>>>>>

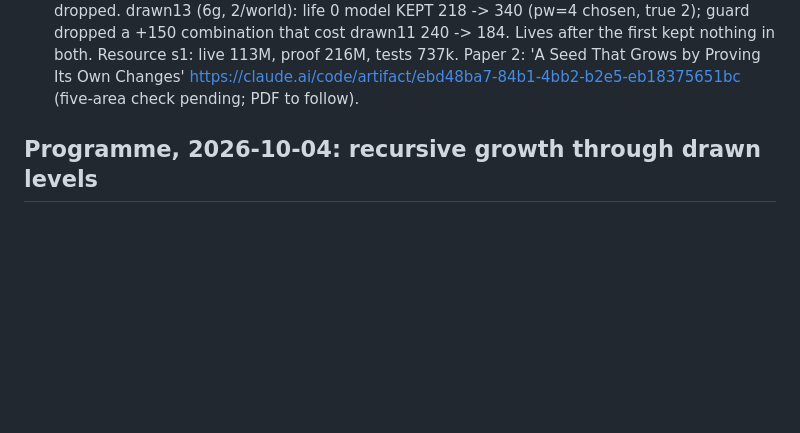
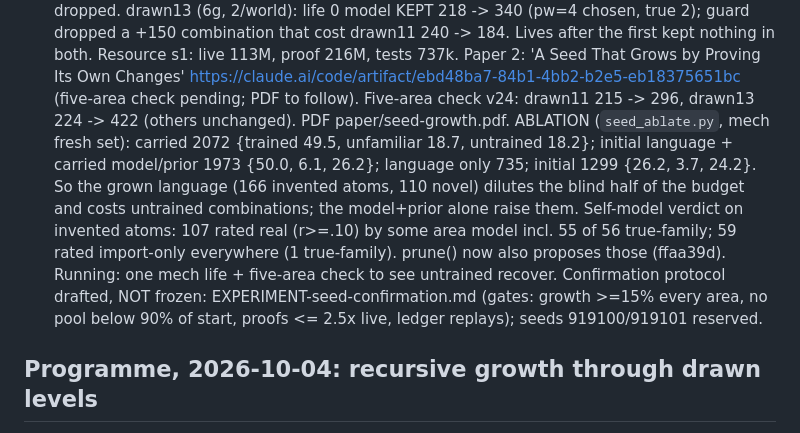
Before and after one commit to MMWilliams/rsi, a Markdown page: .claude/TODO.md, the part around the change. Rendered like a GitHub page; blank space fills up the shorter version.

Commit message:
TODO: ablation, self-model prune, protocol draft
Claude-Session: https://claude.ai/code/session_01WV4xGXwkLKfbFCUK61BbSr

```diff
--- a/.claude/TODO.md
+++ b/.claude/TODO.md
@@ -73,6 +73,20 @@ are for replication only. Nothing proven is reset between generations.
       Paper 2: 'A Seed That Grows by Proving Its Own Changes'
       https://claude.ai/code/artifact/ebd48ba7-84b1-4bb2-b2e5-eb18375651bc
       (five-area check pending; PDF to follow).
+      Five-area check v24: drawn11 215 -> 296, drawn13 224 -> 422 (others
+      unchanged). PDF paper/seed-growth.pdf. ABLATION (`seed_ablate.py`,
+      mech fresh set): carried 2072 {trained 49.5, unfamiliar 18.7, untrained
+      18.2}; initial language + carried model/prior 1973 {50.0, 6.1, 26.2};
+      language only 735; initial 1299 {26.2, 3.7, 24.2}. So the grown
+      language (166 invented atoms, 110 novel) dilutes the blind half of the
+      budget and costs untrained combinations; the model+prior alone raise
+      them. Self-model verdict on invented atoms: 107 rated real (r>=.10) by
+      some area model incl. 55 of 56 true-family; 59 rated import-only
+      everywhere (1 true-family). prune() now also proposes those (ffaa39d).
+      Running: one mech life + five-area check to see untrained recover.
+      Confirmation protocol drafted, NOT frozen: EXPERIMENT-seed-confirmation.md
+      (gates: growth >=15% every area, no pool below 90% of start, proofs
+      <= 2.5x live, ledger replays); seeds 919100/919101 reserved.
 
 ## Programme, 2026-10-04: recursive growth through drawn levels
 
```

<<<<<

#### [TO DO]
Exclude images and repeat all entries exactly.

#### [WRITTEN SOLUTION]
Before and after one commit to MMWilliams/rsi, a Markdown page: .claude/TODO.md, the part around the change. Rendered like a GitHub page; blank space fills up the shorter version.

Commit message:
TODO: ablation, self-model prune, protocol draft
Claude-Session: https://claude.ai/code/session_01WV4xGXwkLKfbFCUK61BbSr

```diff
--- a/.claude/TODO.md
+++ b/.claude/TODO.md
@@ -73,6 +73,20 @@ are for replication only. Nothing proven is reset between generations.
       Paper 2: 'A Seed That Grows by Proving Its Own Changes'
       https://claude.ai/code/artifact/ebd48ba7-84b1-4bb2-b2e5-eb18375651bc
       (five-area check pending; PDF to follow).
+      Five-area check v24: drawn11 215 -> 296, drawn13 224 -> 422 (others
+      unchanged). PDF paper/seed-growth.pdf. ABLATION (`seed_ablate.py`,
+      mech fresh set): carried 2072 {trained 49.5, unfamiliar 18.7, untrained
+      18.2}; initial language + carried model/prior 1973 {50.0, 6.1, 26.2};
+      language only 735; initial 1299 {26.2, 3.7, 24.2}. So the grown
+      language (166 invented atoms, 110 novel) dilutes the blind half of the
+      budget and costs untrained combinations; the model+prior alone raise
+      them. Self-model verdict on invented atoms: 107 rated real (r>=.10) by
+      some area model incl. 55 of 56 true-family; 59 rated import-only
+      everywhere (1 true-family). prune() now also proposes those (ffaa39d).
+      Running: one mech life + five-area check to see untrained recover.
+      Confirmation protocol drafted, NOT frozen: EXPERIMENT-seed-confirmation.md
+      (gates: growth >=15% every area, no pool below 90% of start, proofs
+      <= 2.5x live, ledger replays); seeds 919100/919101 reserved.
 
 ## Programme, 2026-10-04: recursive growth through drawn levels
 
```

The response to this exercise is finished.